Exercise requirements => Which lines of the entries below contain the string "item"? Copy each one.

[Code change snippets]
******

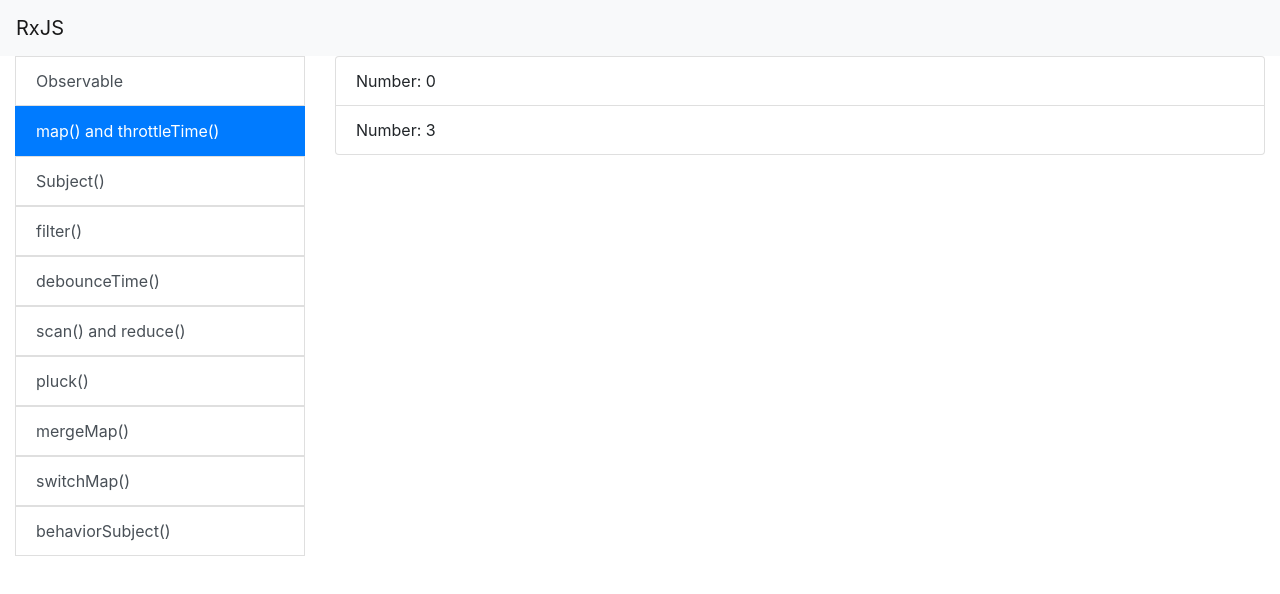
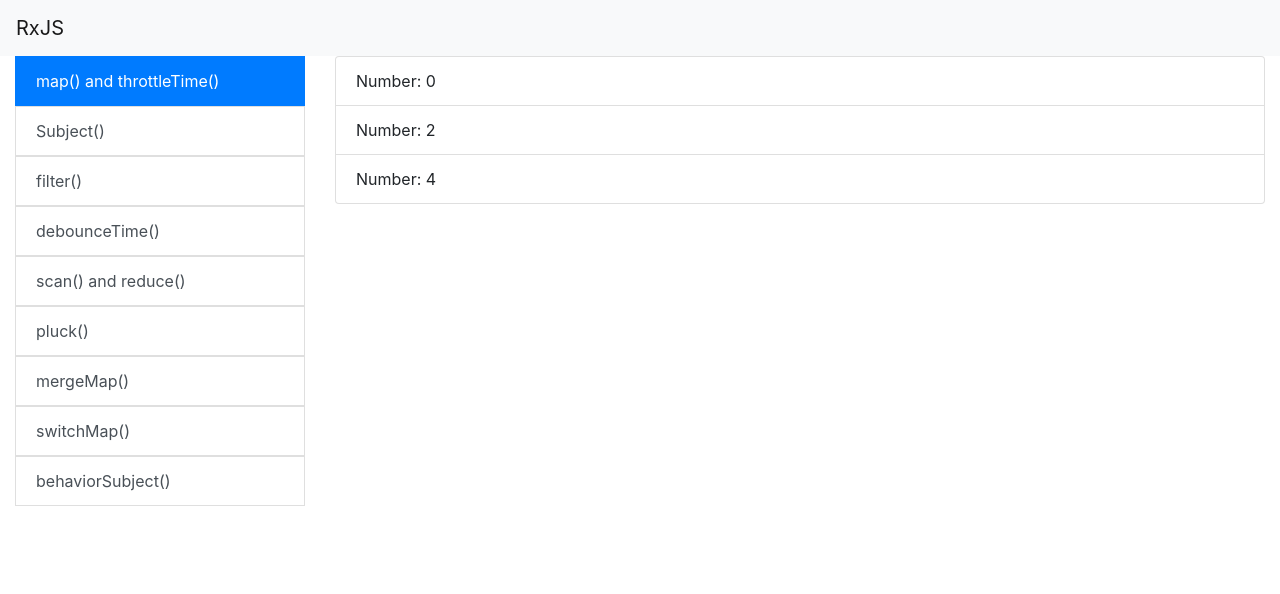
Before and after one commit to tarcisiocipriano/rxjs, an Angular app: page /map-throttletime in a window 1280 px wide. Shown: the top 594 px of the page. Built offline with nearby package versions, Linux system fonts and the light colour scheme.

Commit message:
update map and throttleTime sample

```diff
--- a/src/app/app.component.ts
+++ b/src/app/app.component.ts
@@ -9,7 +9,7 @@
 export class AppComponent {
 
   observables: { name: string, route: string }[] = [
-    { name: 'Observable', route: 'observable' },
+    // { name: 'Observable', route: 'observable' },
     { name: 'map() and throttleTime()', route: 'map-throttletime' },
     { name: 'Subject()', route: 'subject' },
     { name: 'filter()', route: 'filter' },
--- a/src/app/samples/map-throttletime/map-throttletime.component.html
+++ b/src/app/samples/map-throttletime/map-throttletime.component.html
@@ -1,3 +1,3 @@
 <ul class="list-group">
-  <li class="list-group-item" *ngFor="let number of numbers">{{ number }}</li>
+  <li class="list-group-item" *ngFor="let item of output">{{ item }}</li>
 </ul>
--- a/src/app/samples/map-throttletime/map-throttletime.component.ts
+++ b/src/app/samples/map-throttletime/map-throttletime.component.ts
@@ -9,19 +9,23 @@
 })
 export class MapThrottletimeComponent implements OnInit, OnDestroy {
 
-  numbers: string[] = [];
+  output: string[] = [];
 
   subscription = new Subscription();
 
-  constructor() { }
+  observer = {
+    next: (value: string) => this.output.push(value),
+    error: (error: string) => console.log(error),
+    complete: () => console.log('completed')
+  };
 
   ngOnInit() {
     this.subscription = interval(1000)
       .pipe(
         map(value => `Number: ${value}`),
-        throttleTime(2000),
+        throttleTime(1000)
       )
-      .subscribe(value => this.numbers.push(value));
+      .subscribe(this.observer);
   }
 
   ngOnDestroy(): void {
```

******

Written answer =>
-  <li class="list-group-item" *ngFor="let number of numbers">{{ number }}</li>
+  <li class="list-group-item" *ngFor="let item of output">{{ item }}</li>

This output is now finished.